▶ **WORK ITEM**: Omit the pictures, but give back every entry below exactly as written.

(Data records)
=== Section Start ===
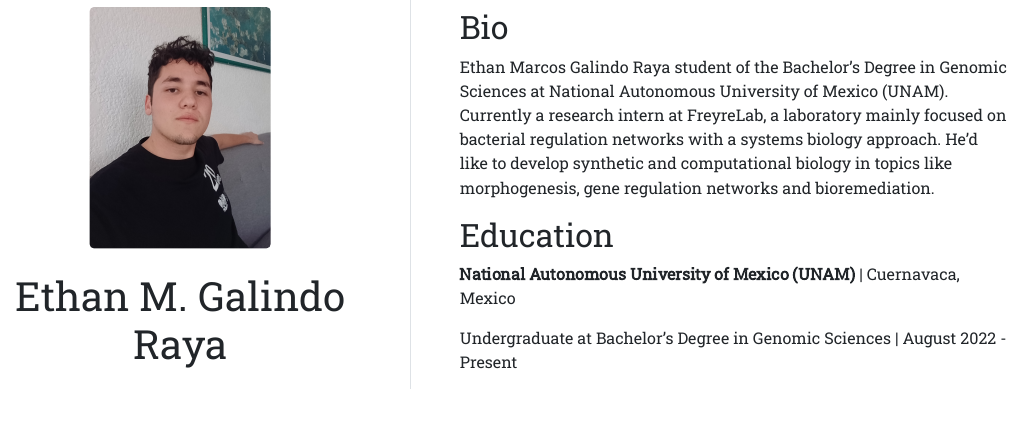
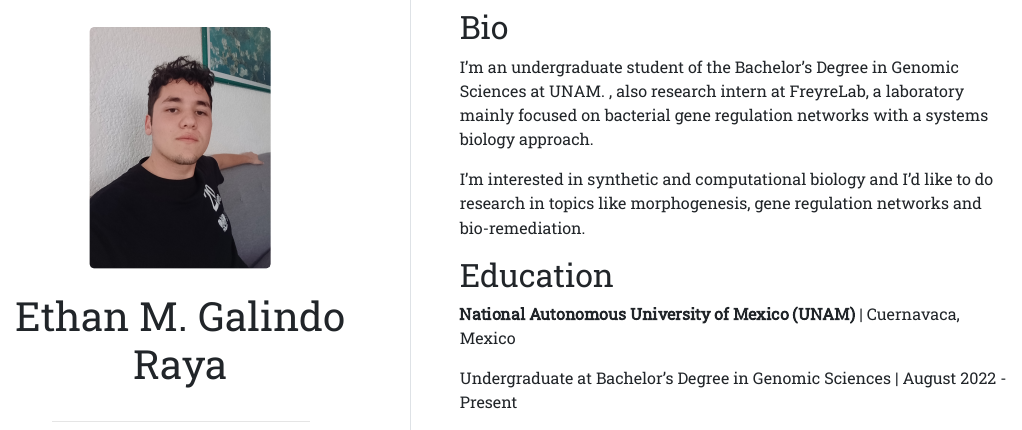
Before and after one commit to ethan-gr/ethangr.io, an R Markdown document (index.Rmd): the page in a window 1100 px wide, from 210 px down before the commit and from 190 px down after it, so that both start at the same text. The pictures show the output file index.html that the author committed with the source, opened offline.

Commit message:
Hi deletion and grammar correction

```diff
--- a/index.Rmd
+++ b/index.Rmd
@@ -14,11 +14,11 @@ output:
 
 ## Bio
 
-Ethan Marcos Galindo Raya student of the Bachelor's Degree in Genomic Sciences
-at National Autonomous University of Mexico (UNAM). Currently a research intern
-at FreyreLab, a laboratory mainly focused on bacterial regulation networks with
-a systems biology approach. He'd like to develop synthetic and computational
-biology in topics like morphogenesis, gene regulation networks and bioremediation.
+I'm an undergraduate student of the Bachelor's Degree in Genomic Sciences at UNAM. , also research intern at FreyreLab, a laboratory mainly focused on bacterial
+gene regulation networks with a systems biology approach.
+
+I'm interested in synthetic and computational biology and I'd like to do research
+in topics like morphogenesis, gene regulation networks and bio-remediation.
 
 ## Education
 
```
Also changed, not shown: index.html.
=== Section End ===
▶ **OUTPUT FOR THIS EXERCISE**:
Before and after one commit to ethan-gr/ethangr.io, an R Markdown document (index.Rmd): the page in a window 1100 px wide, from 210 px down before the commit and from 190 px down after it, so that both start at the same text. The pictures show the output file index.html that the author committed with the source, opened offline.

Commit message:
Hi deletion and grammar correction

```diff
--- a/index.Rmd
+++ b/index.Rmd
@@ -14,11 +14,11 @@ output:
 
 ## Bio
 
-Ethan Marcos Galindo Raya student of the Bachelor's Degree in Genomic Sciences
-at National Autonomous University of Mexico (UNAM). Currently a research intern
-at FreyreLab, a laboratory mainly focused on bacterial regulation networks with
-a systems biology approach. He'd like to develop synthetic and computational
-biology in topics like morphogenesis, gene regulation networks and bioremediation.
+I'm an undergraduate student of the Bachelor's Degree in Genomic Sciences at UNAM. , also research intern at FreyreLab, a laboratory mainly focused on bacterial
+gene regulation networks with a systems biology approach.
+
+I'm interested in synthetic and computational biology and I'd like to do research
+in topics like morphogenesis, gene regulation networks and bio-remediation.
 
 ## Education
 
```
Also changed, not shown: index.html.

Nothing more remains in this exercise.